Each record below should be returned exactly, with its pictures left out.
THE DATA section start
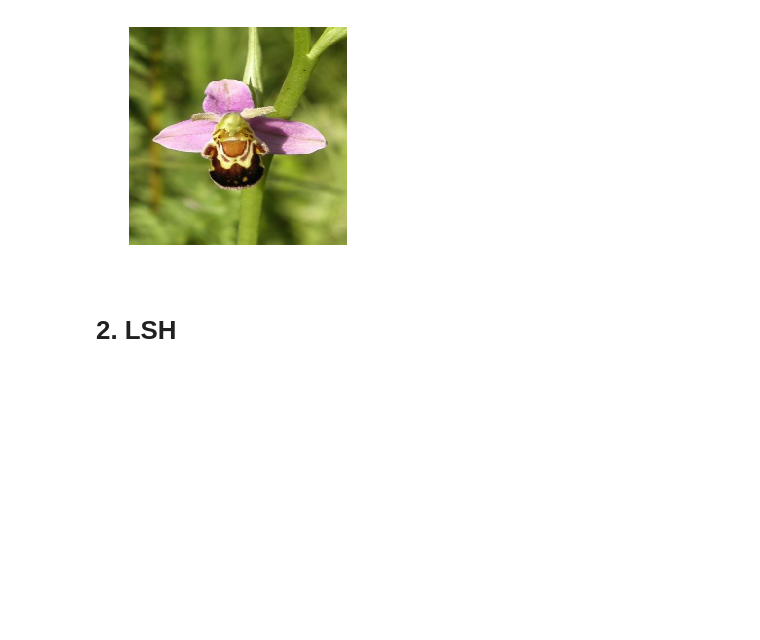
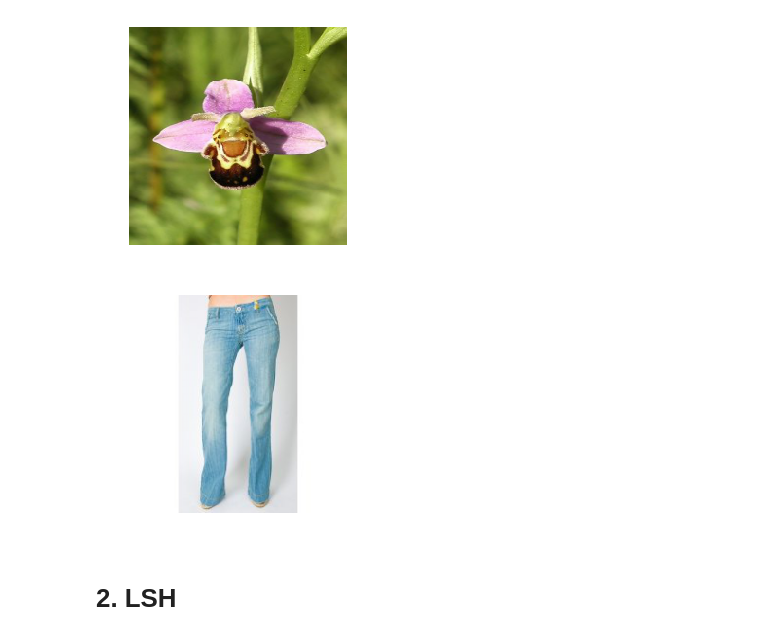
Before and after one commit to davidtag/cs166-project, a Jupyter notebook: Experiment_Starter.ipynb, the cells around one changed output. Cells and saved outputs as stored; diff of their text form; code cells hidden in the pictures; blank space fills up the shorter version.

```diff
--- a/Experiment_Starter.ipynb
+++ b/Experiment_Starter.ipynb
@@ -45,3 +49,9 @@ data.plt_img(q_index)
+# %%
+q_index = 245
+q = copy.deepcopy(Q[:,q_index:q_index+1])
+queries.plt_img(q_index)
+# %% [output]
+[figure, added]
 # %% [markdown]
 # 2. LSH
 # %%
```
Also changed, not shown: parts of 13 cells of this notebook, 2 other files.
THE DATA section end
» **EXERCISE RESULT**:
Before and after one commit to davidtag/cs166-project, a Jupyter notebook: Experiment_Starter.ipynb, the cells around one changed output. Cells and saved outputs as stored; diff of their text form; code cells hidden in the pictures; blank space fills up the shorter version.

```diff
--- a/Experiment_Starter.ipynb
+++ b/Experiment_Starter.ipynb
@@ -45,3 +49,9 @@ data.plt_img(q_index)
+# %%
+q_index = 245
+q = copy.deepcopy(Q[:,q_index:q_index+1])
+queries.plt_img(q_index)
+# %% [output]
+[figure, added]
 # %% [markdown]
 # 2. LSH
 # %%
```
Also changed, not shown: parts of 13 cells of this notebook, 2 other files.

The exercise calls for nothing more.